With the contracts of the four riders in Honda’s and Yamaha’s factory teams expiring at the end of 2014, real fireworks were expected when contract negotiations began for the 2015 season and beyond.
But as the season progressed, those fireworks have turned into something of a damp squib, with it looking increasingly likely that the factory line ups will see little or no change for 2015.
The first contract has already been signed. Today, HRC announced that they have reached agreement with Marc Marquez for another two years, meaning that the 2013 world champion will stay with the Repsol Honda team for the 2015 and 2016 seasons.
Given Marc Marquez’s perfect start to 2014 – four wins from four pole positions in the first four races – this comes as no surprise at all. Clearly, retaining the services of the reigning world champion and the man leading the championship was Honda’s highest priority.
With Marquez signed, where does that leave the rest of the top four? At the moment, the signs are that the rider line up of the Repsol Honda and Movistar Yamaha teams will remain completely unchanged for 2015.
Valentino Rossi’s results have shown the improvement he had himself demanded, a combination of a better Yamaha M1 and renewed motivation from his gamble of swapping crew chiefs, replacing Jeremy Burgess with Silvano Galbusera.
Rossi has already spoken of his desire to stay on for another two years, and getting a contract extension with the Movistar Yamaha teams looks to be a given. Rossi is fast enough to be competitive, and his selling power is a powerful marketing tool for Yamaha and their sponsors.
With Marquez under contract, Honda’s need for a rider that can win championships is already filled. That means that Dani Pedrosa’s seat looks safe in the Repsol Honda team, the Spaniard having proven that he can pick up the baton whenever Marquez falters, and is capable of pushing for a championship himself.
Pedrosa is 8th on the list of all-time winners in the premier class, and has shown that he can win races and, more importantly, finish ahead of the Yamahas consistently. Team principal Livio Suppo has repeatedly expressed his support for Pedrosa, which makes his spot at Repsol Honda look secure. Marquez and Pedrosa are clearly a winning combination, so why change?
The biggest question mark at the moment is over Jorge Lorenzo. Lorenzo has, of course, expressed his desire to stay with Yamaha, but he is hotly sought after.

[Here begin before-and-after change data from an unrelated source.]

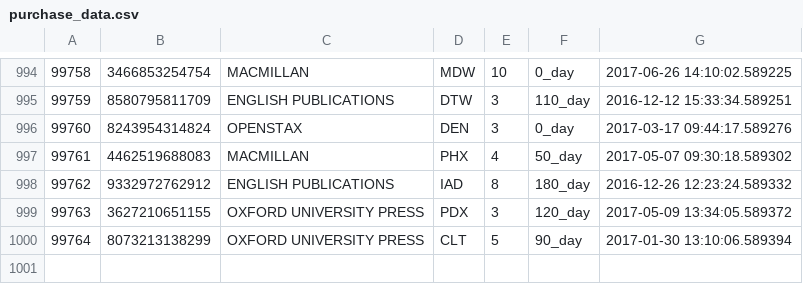
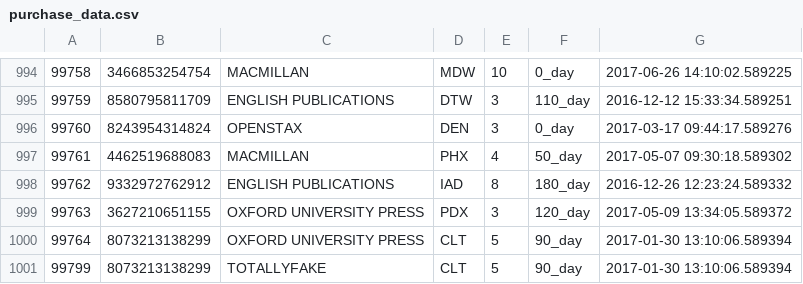
Before and after one commit to 3EHOH/red-shelf-code-challenge, a CSV file: pipeline/purchase_data.csv, drawn as a sheet; only a part is shown, gaps mark what is left out.

Commit message:
test'

```diff
--- a/pipeline/purchase_data.csv
+++ b/pipeline/purchase_data.csv
@@ -1000 +1000,2 @@
 99764,8073213138299,OXFORD UNIVERSITY PRESS,CLT,5,90_day,2017-01-30 13:10:06.589394
+99799,8073213138299,TOTALLYFAKE,CLT,5,90_day,2017-01-30 13:10:06.589394
```
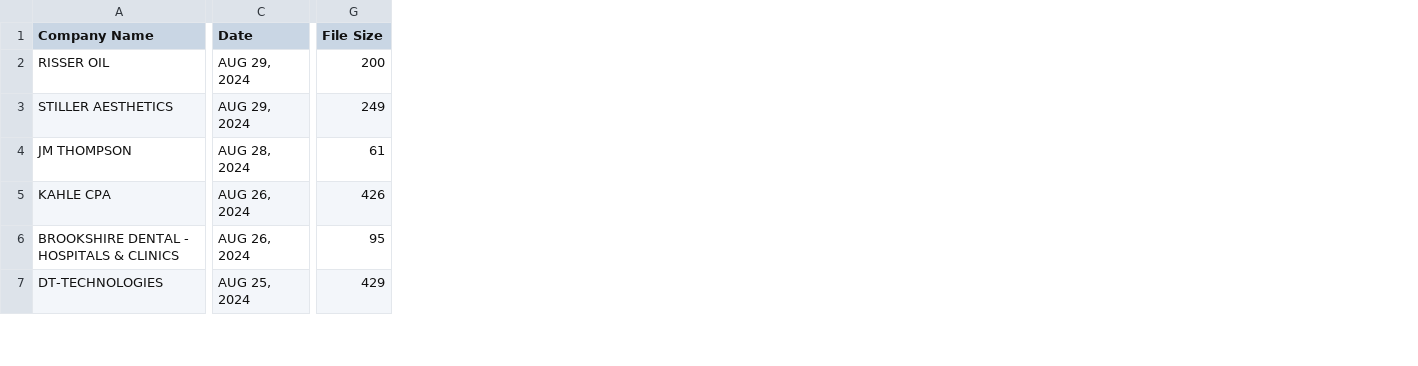
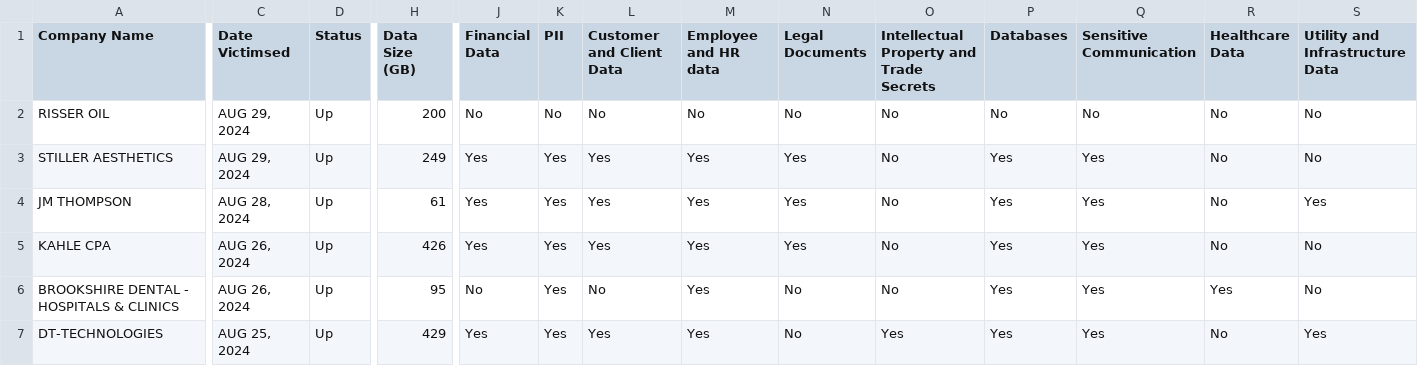
Before and after one commit to Vinaya72/CE4070---Assignment, a CSV file: Qilin/qilin_scraped_cleaned.csv, drawn as a sheet; only a part is shown, gaps mark what is left out; addresses are those after the commit; the diff covers the shown part only; the diff names each change by its address in the sheet, - before the commit and + after, or states it on an @@ line.

Commit message:
Updated qilin_scraped columns + linkedin merge

```diff
--- a/Qilin/qilin_scraped_cleaned.csv
+++ b/Qilin/qilin_scraped_cleaned.csv
+column D (Status), rows 2-7: all Up
+column J (Financial Data), rows 2-7: No | Yes | Yes | Yes | No | Yes
+column K (PII), rows 2-7: No | Yes | Yes | Yes | Yes | Yes
+column L (Customer and Client Data), rows 2-7: No | Yes | Yes | Yes | No | Yes
+column M (Employee and HR data), rows 2-7: No | Yes | Yes | Yes | Yes | Yes
+column N (Legal Documents), rows 2-7: No | Yes | Yes | Yes | No | No
+column O, rows 1-7: Intellectual Property and Trade Secrets | No | No | No | No | No | Yes
+column P (Databases), rows 2-7: No | Yes | Yes | Yes | Yes | Yes
+column Q (Sensitive Communication), rows 2-7: No | Yes | Yes | Yes | Yes | Yes
+column R (Healthcare Data), rows 2-7: No | No | No | No | Yes | No
+column S (Utility and Infrastructure Data), rows 2-7: No | No | Yes | No | No | Yes
-C1: Date
+C1: Date Victimsed
-H1: File Size
+H1: Data Size (GB)
```
Also changed, not shown: 2 edited cells elsewhere in this file, 1 other file.
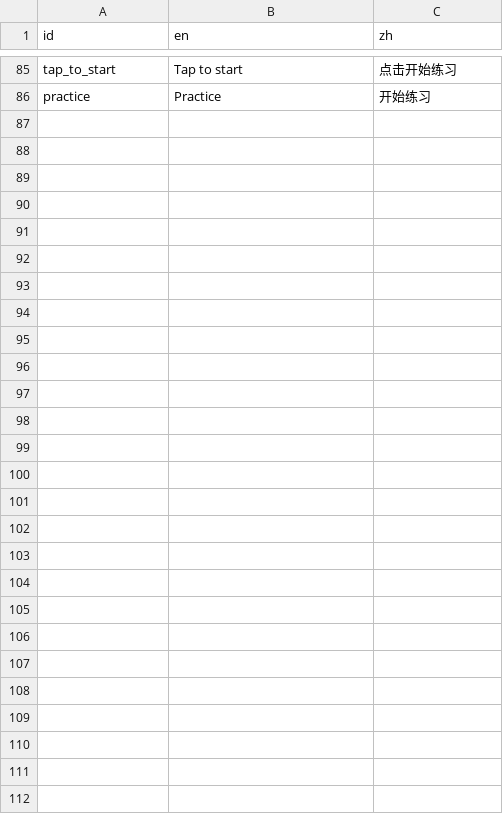
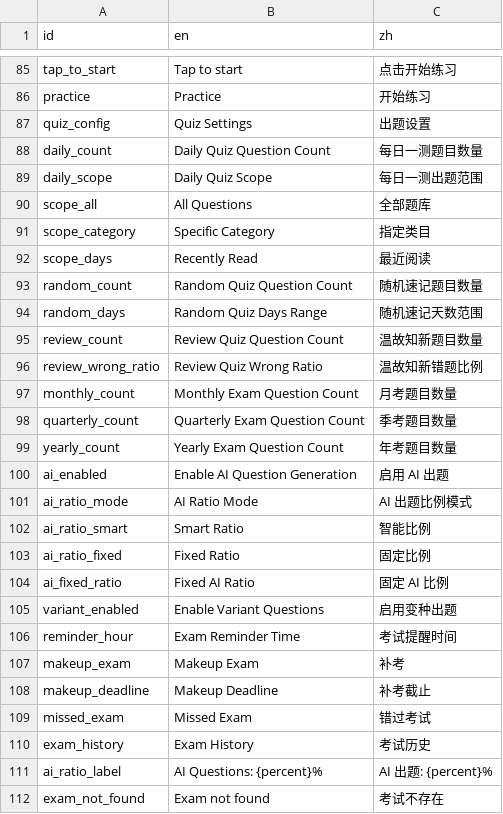
Before and after one commit to xxue-z/Knode, a CSV file: packages/quiz/res/strings.csv, drawn as a sheet; only a part is shown, gaps mark what is left out.

```diff
--- a/packages/quiz/res/strings.csv
+++ b/packages/quiz/res/strings.csv
@@ -86 +86,27 @@ tap_to_start,Tap to start,点击开始练习
 practice,Practice,开始练习
+quiz_config,Quiz Settings,出题设置
+daily_count,Daily Quiz Question Count,每日一测题目数量
+daily_scope,Daily Quiz Scope,每日一测出题范围
+scope_all,All Questions,全部题库
+scope_category,Specific Category,指定类目
+scope_days,Recently Read,最近阅读
+random_count,Random Quiz Question Count,随机速记题目数量
+random_days,Random Quiz Days Range,随机速记天数范围
+review_count,Review Quiz Question Count,温故知新题目数量
+review_wrong_ratio,Review Quiz Wrong Ratio,温故知新错题比例
+monthly_count,Monthly Exam Question Count,月考题目数量
+quarterly_count,Quarterly Exam Question Count,季考题目数量
+yearly_count,Yearly Exam Question Count,年考题目数量
+ai_enabled,Enable AI Question Generation,启用 AI 出题
+ai_ratio_mode,AI Ratio Mode,AI 出题比例模式
+ai_ratio_smart,Smart Ratio,智能比例
+ai_ratio_fixed,Fixed Ratio,固定比例
+ai_fixed_ratio,Fixed AI Ratio,固定 AI 比例
+variant_enabled,Enable Variant Questions,启用变种出题
+reminder_hour,Exam Reminder Time,考试提醒时间
+makeup_exam,Makeup Exam,补考
+makeup_deadline,Makeup Deadline,补考截止
+missed_exam,Missed Exam,错过考试
+exam_history,Exam History,考试历史
+ai_ratio_label,AI Questions: {percent}%,AI 出题: {percent}%
+exam_not_found,Exam not found,考试不存在
```
Also changed, not shown: apps/knode_app/res/strings.csv, packages/chat/res/strings.csv, 38 other files.
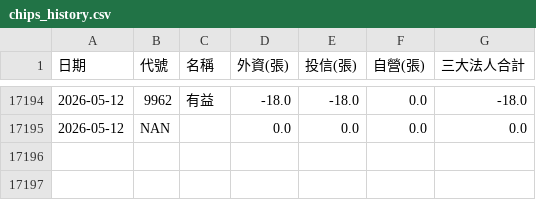
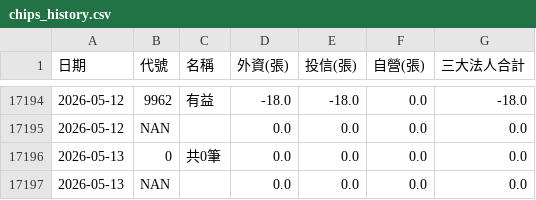
Before and after one commit to GStockhub/stock-armory, a CSV file: data/chips_history.csv, drawn as a sheet; only a part is shown, gaps mark what is left out; the diff names each change by its address in the sheet, - before the commit and + after, or states it on an @@ line.

Commit message:
Update chips history 2026-05-13 02:58

```diff
--- a/data/chips_history.csv
+++ b/data/chips_history.csv
+row 17196: 2026-05-13 | 0 | 共0筆 | 0.0 | 0.0 | 0.0 | 0.0
+row 17197: 2026-05-13 | NAN |  | 0.0 | 0.0 | 0.0 | 0.0
```
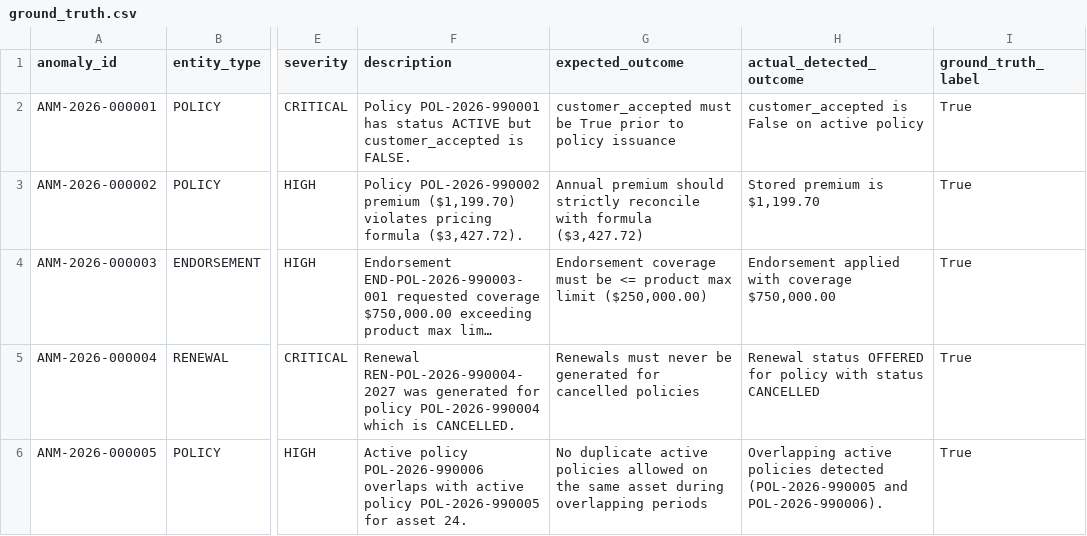
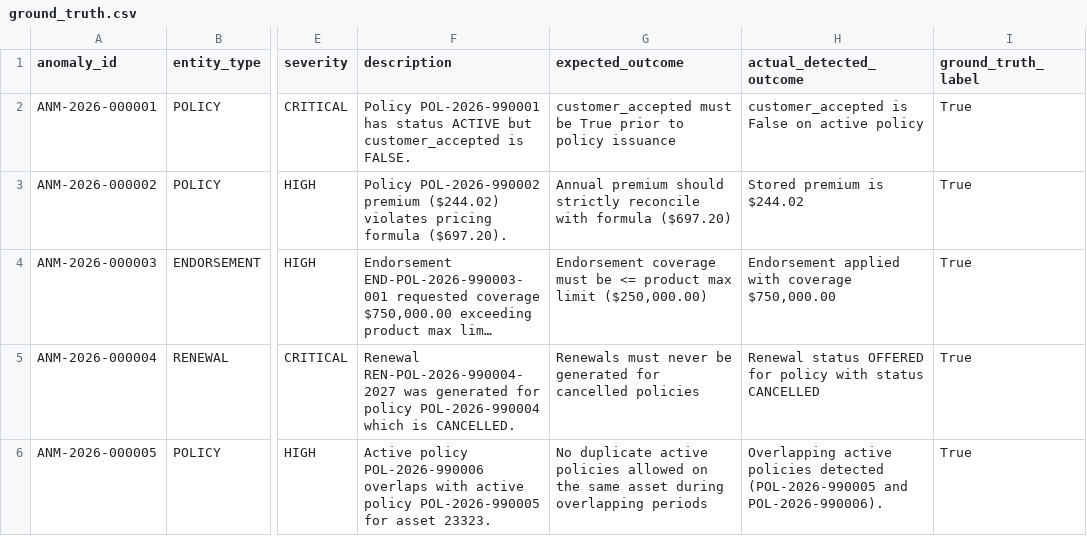
Before and after one commit to gowtham037/InsureFlow, a CSV file: data/ground_truth/ground_truth.csv, drawn as a sheet; only a part is shown, gaps mark what is left out; long unchanged cells end in …; the diff names each change by its address in the sheet, - before the commit and + after, or states it on an @@ line.

```diff
--- a/data/ground_truth/ground_truth.csv
+++ b/data/ground_truth/ground_truth.csv
-F3 (description): …POL-2026-990002 premium ($1,199.70) violates pricing formula ($3,427.72).
+F3 (description): …POL-2026-990002 premium ($244.02) violates pricing formula ($697.20).
-G3 (expected_outcome): …with formula ($3,427.72)
+G3 (expected_outcome): …with formula ($697.20)
-H3 (actual_detected_outcome): Stored premium is $1,199.70
+H3 (actual_detected_outcome): Stored premium is $244.02
-F6 (description): …for asset 24.
+F6 (description): …for asset 23323.
```
Also changed, not shown: data/exports/anomaly_records.csv, data/exports/ground_truth.csv, 26 other files.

Before the 2014 season began, HRC Vice President Shuhei Nakamoto expressed a keen interest in Lorenzo, saying that he could be a strong addition to the Repsol Honda team. Since Lorenzo’s disastrous start to the season, Nakamoto has gone quiet, the balance shifting in favor of sitting rider Pedrosa.
That leaves Ducati. There are strong rumors from several sources that Ducati Corse chief Gigi Dall’Igna is keen to sign Lorenzo in the Ducati factory team, having worked with the Spaniard in the 250cc class with Aprilia. Dall’Igna is rumored to be willing to pay Lorenzo a very large fee to make the switch to Ducati.
Whether Lorenzo will make the jump remains to be seen, however. The Yamaha is a proven entity, and despite the initial trouble the M1 is having with edge grip on the 2014 Bridgestone tires, and with less acceleration and fueling with the reduced 20 liter fuel allowance, Yamaha is still Lorenzo’s best chance of becoming world champion.
The choice for Lorenzo will boil down to ambition over financial rewards, unless Ducati can conjour up some significant improvements over the next few races. Lorenzo’s decision is not likely to come until after the summer break.
This article was originally published on MotoMatters, and is republished here on Asphalt & Rubber with permission by the author.